- _EXERCISE BRIEF_:
In the entries below, every line with the string "speedslider" is to be reported.
Top of PROVIDED DATA
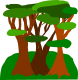
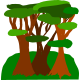
* hathi images improved

diff --git a/pkg/js/abbozza/worlds/Abbozza.js b/pkg/js/abbozza/worlds/Abbozza.js
@@ -71,15 +71,15 @@ Abbozza.initWorlds = function () {
     );
     Abbozza.worldView = document.createElement("DIV");
     Abbozza.worldView.className = "abzWorldView";    
-    Abbozza.worldSpeed = document.createElement("DIV");
-    Abbozza.worldSpeed.className = "abzWorldSpeed";
+    // Abbozza.worldSpeed = document.createElement("DIV");
+    // Abbozza.worldSpeed.className = "abzWorldSpeed";
     Abbozza.worldControl = document.createElement("DIV");
     Abbozza.worldControl.className = "abzWorldControl";
     Abbozza.worldFrame.content.appendChild(Abbozza.worldView);
-    Abbozza.worldFrame.content.appendChild(Abbozza.worldSpeed);
+    // Abbozza.worldFrame.content.appendChild(Abbozza.worldSpeed);
     Abbozza.worldFrame.content.appendChild(Abbozza.worldControl);
     // Desktop.header.appendChild(document.getElementById("speedslider"));
-    Abbozza.worldSpeed.appendChild(document.getElementById("speedslider"));
+    Abbozza.worldControl.appendChild(document.getElementById("speedslider"));
     
     var controls = document.getElementById("infoFrame").contentDocument.getElementById("controls");
     if ( controls ) {

diff --git a/pkg/css/worlds.css b/pkg/css/worlds.css
@@ -52,11 +52,6 @@
     height: 50px;
 }
 
-#speedslider * {
-    vertical-align: middle;
-    height: 49px;
-}
-
 .tabPane {
     overflow: none;
     background-color: white;    
@@ -305,7 +300,7 @@
     position: absolute;
     bottom: 0px;
     left:   0px;
-    width:  299px;
+    width:  500px;
     height: 48px;
     background-color: white;
     border-top: black 1px solid;
@@ -318,7 +313,7 @@
     align-items: center;
     position: absolute;
     bottom: 0px;
-    left:   301px;
+    left: 0px;
     right:  0px;
     height: 48px;
     background-color: white;
@@ -335,11 +330,11 @@
 }
 
 #speedslider {
-    position: absolute;
-    top: 0px;
-    left: 10px;
-    width: auto;
-    height: 48px;
+    display: flex;
+    align-items: center;
+    margin-left: 20px;
+    overflow: hidden;
+    flex-shrink:0;
 }
 
 .levelButton {
@@ -368,3 +363,11 @@
     text-decoration: none;
     color: black;
 }
+
+.inputNumber {
+    width: 3em;
+    margin-left: 5px;
+    text-align: center;
+}
+
+

diff --git a/pkg/worlds/hathi/World.html b/pkg/worlds/hathi/World.html
@@ -2,15 +2,15 @@
         <div id="controls">
             <div class="control">
                 <label for="width">Breite</label>
-                <input type="number" id="width" name="width" min="1" max="40"/>
+                <input class="numberInput" type="number" id="width" name="width" min="1" max="40"/>
             </div>
             <div class="control">
                 <label for="height">Höhe</label>
-                <input type="number" id="height" name="height" min="1" max="40"/>
+                <input class="numberInput" type="number" id="height" name="height" min="1" max="40"/>
             </div>
             <div class="control">
                 <label for="size">Größe eines Feldes</label>
-                <input type="number" id="size" name="size" min="20" max="80"/>
+                <input class="numberInput" type="number" id="size" name="size" min="20" max="80"/>
             </div>    
         </div>
         <div id="desktop">

diff --git a/pkg/worlds.html b/pkg/worlds.html
@@ -126,7 +126,7 @@
             <iframe id="infoFrame" src="World.html" style="width: 100%; height: 100%; border: none;"></iframe>
         </div>
 
-        <div id="speedslider">
+        <div id="speedslider" class="control">
             <span>Langsam</span>
             <input type="range" id="speed" name="speed" step="5" min="0" max="100" list="speedticks" oninput="AbbozzaInterpreter.setSpeed(this.value);"/>
             <span>Schnell</span>

diff --git a/pkg/worlds/hathi/World.js b/pkg/worlds/hathi/World.js
@@ -216,7 +216,7 @@ Hathi.ROCK = -1;
 Hathi.HOLE = -2;
 Hathi.TREE = -3;
 Hathi.OASIS = -4;
-Hathi.REANUT = 1;
+Hathi.PEANUT = 1;
 
 
 Hathi.prototype.reset = function () {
Bottom of PROVIDED DATA
- _YOUR SOLUTION_:
     // Desktop.header.appendChild(document.getElementById("speedslider"));
-    Abbozza.worldSpeed.appendChild(document.getElementById("speedslider"));
+    Abbozza.worldControl.appendChild(document.getElementById("speedslider"));
-#speedslider * {
 #speedslider {
-        <div id="speedslider">
+        <div id="speedslider" class="control">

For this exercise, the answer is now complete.